ABOUT THIS TASK
Copy every line from the records below that holds the word "after".

:: DATA FOR THIS EXERCISE ::

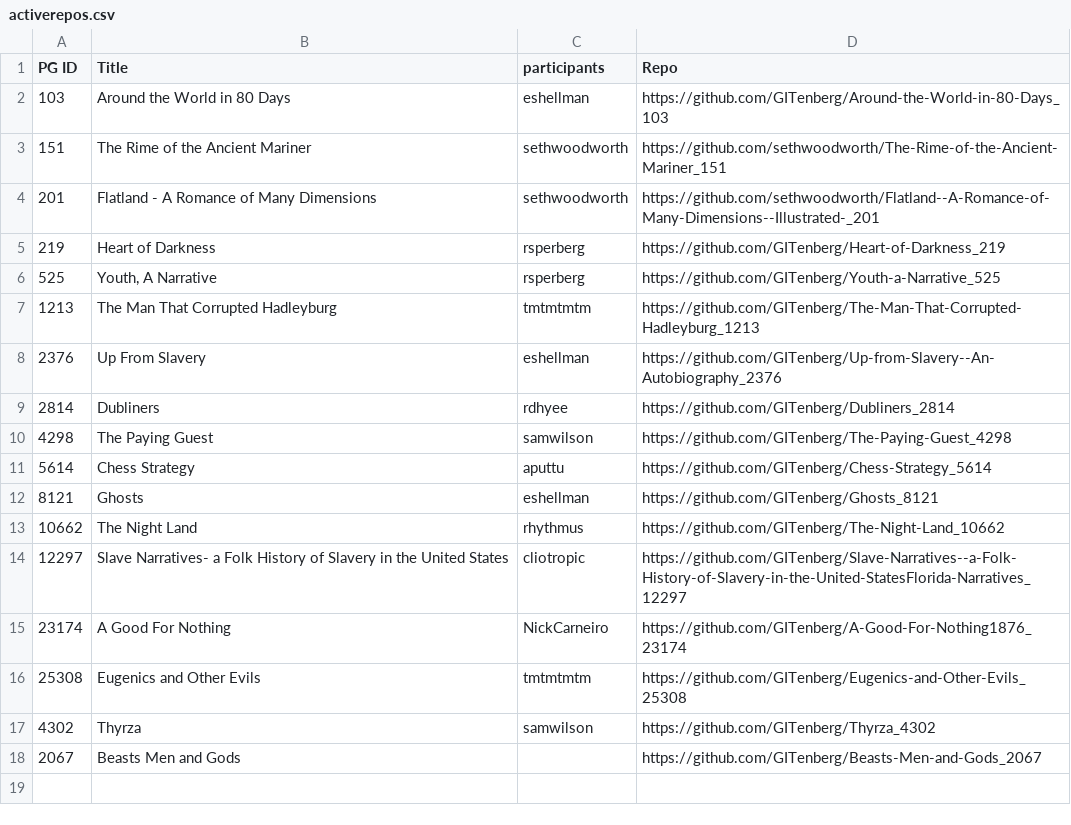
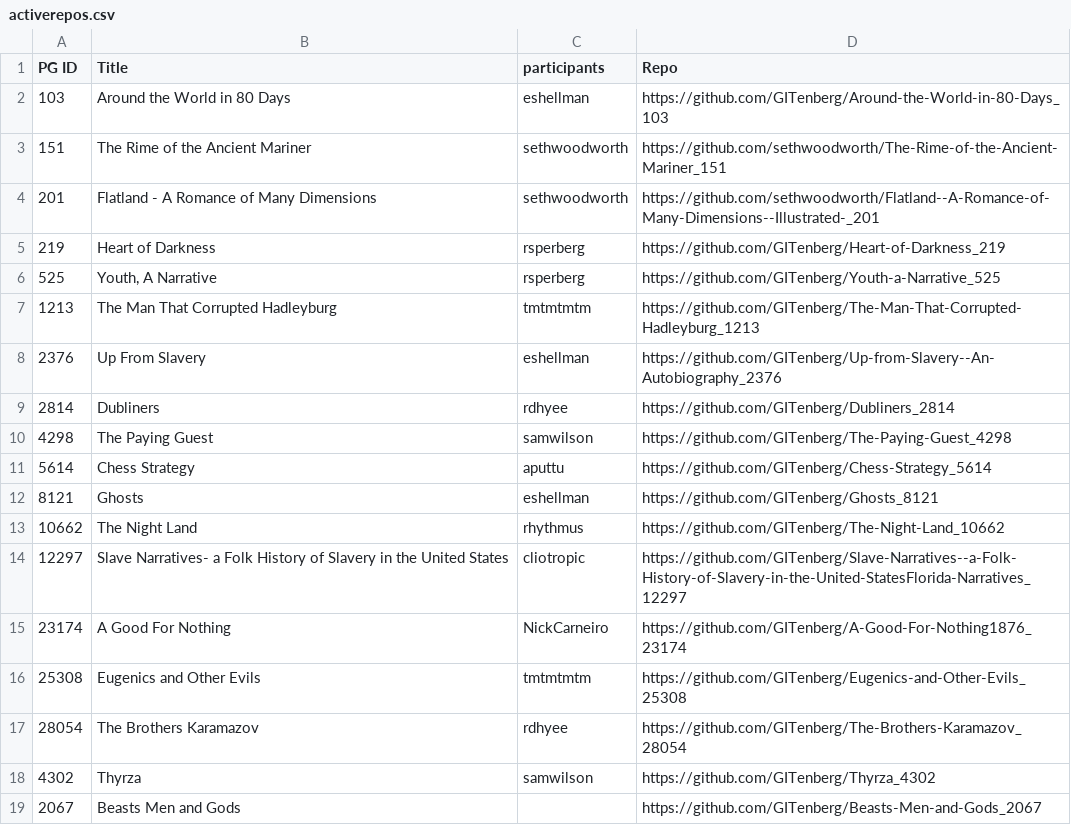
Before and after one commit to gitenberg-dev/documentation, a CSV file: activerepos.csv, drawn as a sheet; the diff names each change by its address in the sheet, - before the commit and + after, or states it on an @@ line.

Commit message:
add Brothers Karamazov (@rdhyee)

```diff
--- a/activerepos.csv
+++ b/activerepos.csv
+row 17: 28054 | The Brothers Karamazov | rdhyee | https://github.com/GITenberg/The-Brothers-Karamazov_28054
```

:::
:: DATA FOR THIS EXERCISE ::

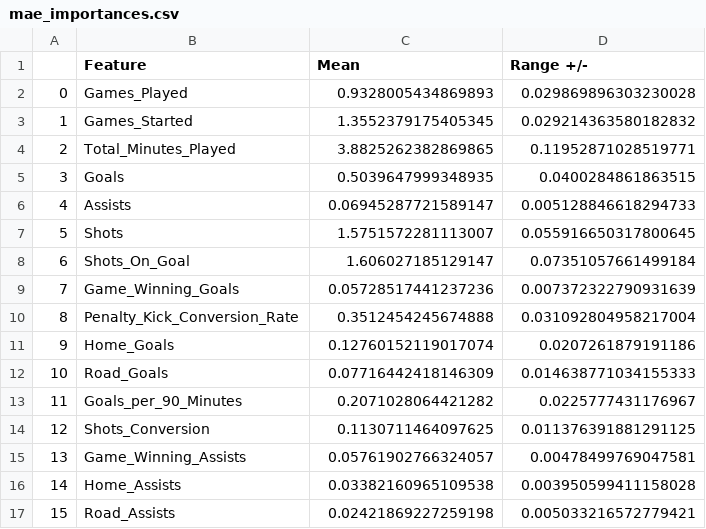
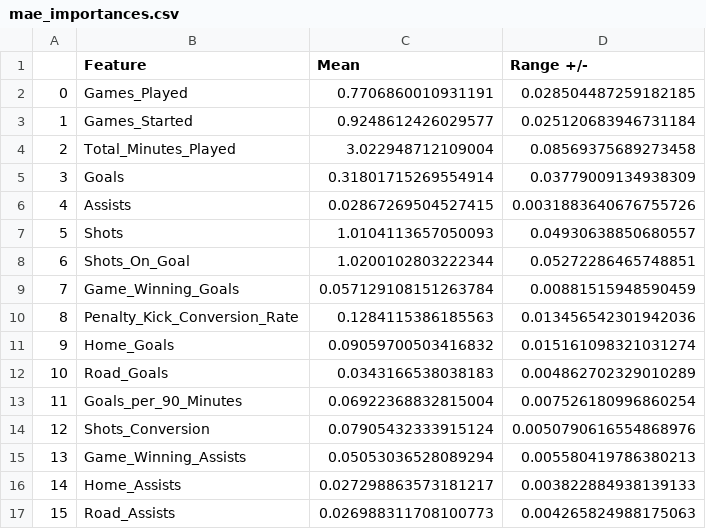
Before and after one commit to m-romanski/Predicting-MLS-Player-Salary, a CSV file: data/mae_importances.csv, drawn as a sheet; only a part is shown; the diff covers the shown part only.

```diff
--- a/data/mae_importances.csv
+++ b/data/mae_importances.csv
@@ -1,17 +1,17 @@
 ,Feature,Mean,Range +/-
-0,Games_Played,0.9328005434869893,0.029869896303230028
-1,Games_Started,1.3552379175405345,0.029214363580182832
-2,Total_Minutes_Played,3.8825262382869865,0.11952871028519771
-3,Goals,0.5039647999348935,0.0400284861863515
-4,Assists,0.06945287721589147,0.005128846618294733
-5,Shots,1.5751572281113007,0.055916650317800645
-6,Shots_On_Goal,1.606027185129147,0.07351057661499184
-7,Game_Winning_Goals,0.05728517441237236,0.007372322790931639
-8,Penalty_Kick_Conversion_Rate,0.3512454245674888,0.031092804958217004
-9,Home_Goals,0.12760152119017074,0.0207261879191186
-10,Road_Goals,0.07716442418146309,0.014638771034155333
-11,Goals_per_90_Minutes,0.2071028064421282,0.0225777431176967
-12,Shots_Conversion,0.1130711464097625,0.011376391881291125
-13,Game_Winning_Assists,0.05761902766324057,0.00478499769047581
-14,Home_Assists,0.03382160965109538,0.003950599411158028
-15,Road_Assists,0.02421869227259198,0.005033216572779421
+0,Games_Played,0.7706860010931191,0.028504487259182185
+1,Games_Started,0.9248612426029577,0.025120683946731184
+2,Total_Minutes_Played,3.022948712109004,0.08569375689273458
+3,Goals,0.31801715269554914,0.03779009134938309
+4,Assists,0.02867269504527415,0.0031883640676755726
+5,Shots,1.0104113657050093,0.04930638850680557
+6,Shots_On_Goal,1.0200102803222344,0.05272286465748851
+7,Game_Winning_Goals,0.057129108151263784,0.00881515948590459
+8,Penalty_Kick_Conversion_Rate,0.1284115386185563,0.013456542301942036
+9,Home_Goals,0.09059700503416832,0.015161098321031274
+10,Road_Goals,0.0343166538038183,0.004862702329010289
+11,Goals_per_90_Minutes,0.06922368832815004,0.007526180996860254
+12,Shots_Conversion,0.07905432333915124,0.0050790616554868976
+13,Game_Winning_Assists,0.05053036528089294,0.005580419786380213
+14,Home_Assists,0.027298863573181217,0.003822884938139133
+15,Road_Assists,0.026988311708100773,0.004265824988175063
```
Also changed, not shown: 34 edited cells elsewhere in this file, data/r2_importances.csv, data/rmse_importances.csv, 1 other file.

:::

RESPONSE FOR THIS EXERCISE
Before and after one commit to gitenberg-dev/documentation, a CSV file: activerepos.csv, drawn as a sheet; the diff names each change by its address in the sheet, - before the commit and + after, or states it on an @@ line.
Before and after one commit to m-romanski/Predicting-MLS-Player-Salary, a CSV file: data/mae_importances.csv, drawn as a sheet; only a part is shown; the diff covers the shown part only.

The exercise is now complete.